Alum Jacob Mooney Lands Job at Pioneering Interactive Trading Card Company
Like any good game designer, Alum Jacob Mooney ’13 puts his career advice in gaming terms.
“Keep rolling the die,” he says. “Because if you have the time and energy to keep rolling the die, you will eventually get what you want”
Or in other words: Persistence pays off.
Mooney, a Game Design major, knows a lot about persistence because it’s what kept him in the game of gaming until his die eventually landed on the right number: A job as a game designer at Wizards of the Coast where he works on the OG of interactive trading card games — Magic: The Gathering.
“They created that genre,” Mooney says. “It's pretty prestigious and means a lot to me personally. I feel very privileged to work here.”
At Wizards of the Coast, Mooney designs Magic cards, but primarily reviews the work of other designers and provides creative feedback on thousands of trading cards each year. Cards that are little games themselves. He advises designers on how to better achieve gaming goals and create greater appeal.
While he enjoys his current position and respects the company he works for, the journey to now required many die rolls.

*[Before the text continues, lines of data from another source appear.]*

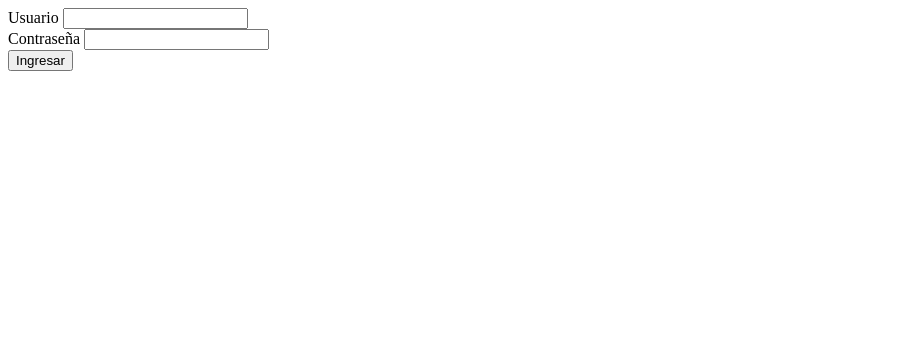
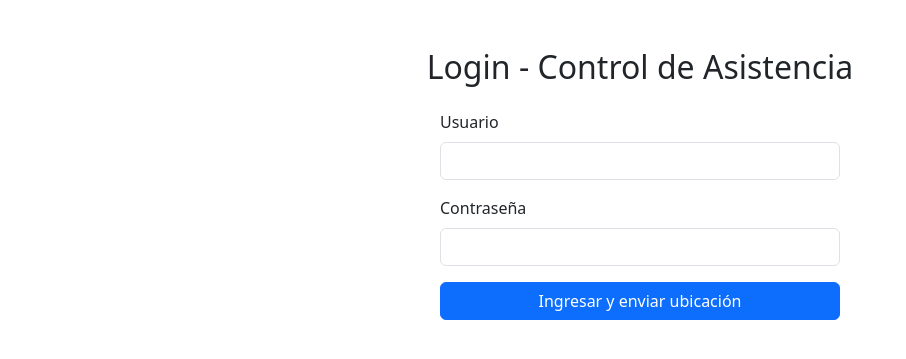
Before and after one commit to hectorxavier/qr-reader-web, a Flask app: page /login in a window 1280 px wide. Shown: the top 359 px of the page, without its empty margins (0-906 px from the left). Run offline with Flask 3, Linux system fonts and the light colour scheme.

Commit message:
Mejora ubicacion

```diff
--- a/templates/login.html
+++ b/templates/login.html
@@ -1,52 +1,28 @@
-<form id="loginForm" class="mx-auto" style="max-width: 400px;">
+<!DOCTYPE html>
+<html lang="es">
+<head>
+    <meta charset="UTF-8">
+    <title>Login - Control de Asistencia</title>
+    <link href="https://cdn.jsdelivr.net/npm/bootstrap@5.3.2/dist/css/bootstrap.min.css" rel="stylesheet">
+</head>
+<body>
+<div class="container mt-5">
+    <h2 class="text-center mb-4">Login - Control de Asistencia</h2>
+    <form id="loginForm" class="mx-auto" style="max-width:400px;">
         <div class="mb-3">
             <label for="username" class="form-label">Usuario</label>
-        <input type="text" class="form-control" name="username" id="username" required>
+            <input type="text" id="username" class="form-control" required>
         </div>
         <div class="mb-3">
             <label for="password" class="form-label">Contraseña</label>
-        <input type="password" class="form-control" name="password" id="password" required>
+            <input type="password" id="password" class="form-control" required>
         </div>
-    <button type="submit" class="btn btn-primary w-100">Ingresar</button>
+        <button type="button" id="btn-location" class="btn btn-primary w-100">
+            Ingresar y enviar ubicación
+        </button>
     </form>
+</div>
 
-<script>
-document.getElementById("loginForm").addEventListener("submit", function(e){
-    e.preventDefault(); // Evita que se envíe el formulario automáticamente
-
-    if (!navigator.geolocation) {
-        alert("Este navegador no soporta geolocalización.");
-        return;
-    }
-
-    navigator.geolocation.getCurrentPosition(
-        function(position){
-            // Guardar latitud y longitud en sessionStorage o enviar al backend si quieres
-            sessionStorage.setItem("user_lat", position.coords.latitude);
-            sessionStorage.setItem("user_lon", position.coords.longitude);
-
-            // Ahora enviamos los datos del login
-            const username = document.getElementById("username").value;
-            const password = document.getElementById("password").value;
-
-            fetch("/login", {
-                method: "POST",
-                headers: {"Content-Type":"application/x-www-form-urlencoded"},
-                body: new URLSearchParams({username, password})
-            })
-            .then(res => {
-                if (res.redirected) {
-                    window.location.href = res.url;
-                } else {
-                    res.text().then(txt => alert(txt));
-                }
-            })
-            .catch(err => alert("Error de conexión: " + err));
-        },
-        function(error){
-            alert("No se pudo obtener la ubicación: " + error.message);
-        },
-        { enableHighAccuracy: true, timeout: 15000, maximumAge: 0 }
-    );
-});
-</script>
+<script src="{{ url_for('static', filename='login.js') }}"></script>
+</body>
+</html>
```
Also changed, not shown: static/script.js (+2 -11 lines). Lines whose indentation alone changed are shown as unchanged.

Mooney first fell in love with games in grade school playing the video game The Legend of Zelda: Majora's Mask. In the video game, the main character wears a variety of masks, letting him take on different powers, including shapeshifting into other types of people. He found the game inspiring, but it wasn’t until years later that, when pressed to explain why that particular game resonated with him so much, he realized that the game spoke to him and his experiences as a biracial person. That recognition only deepened his love and appreciation for the power of games.
But when Mooney came to Chicago from New York to major in Game Design and minor in Fiction Writing at Columbia, he wasn’t yet entirely convinced gaming was for him. In fact, what attracted him most to Columbia: If game design didn’t work out, Columbia offered plenty of other creative disciplines to pursue. By coming to Columbia, how could he lose?
But game design stuck. And at Columbia, Mooney started to build a network of friends that would eventually lead him to game-industry jobs after graduation at companies like Jellyvision Labs, Deep Silver Volition, Jackbox Games, and Level Ex.
In developing a game with a large team as a senior year project, Mooney developed the soft skills that would help him work effectively in those jobs. As the project lead, he learned to ask and answer the right questions such as how to organize work, how to track tasks, how to ensure all voices are heard, and how to ensure that the team creates a game that is … fun.
“I made a lot of mistakes, and I did some things right,” he recalls. “And I just learned an incredible amount about myself — about how I like to work and about how that is in parallel and in perpendicular with how other people like to work.”
But his biggest takeaway involved how the completed project made him feel and how he would seek that feeling in every job that would follow.
He describes that feeling as having three parts: 1, independence; 2, camaraderie, and 3, accomplishment.
Some jobs he had after graduation hit the mark when it came to recapturing that feeling, some didn’t. But those jobs, the support he received from Columbia friends, and his willingness to stick with it, enabled him to keep rolling that die. And he feels exceptionally lucky to have rolled the die that landed his current job.
Each trading card he helps his company produce can be a game itself. So, while there isn’t that one big rush, like what he first experienced at Columbia, he gets something different but equally as good.
“When a new set of cards is released, it's a ton of tiny little dopamine hits.”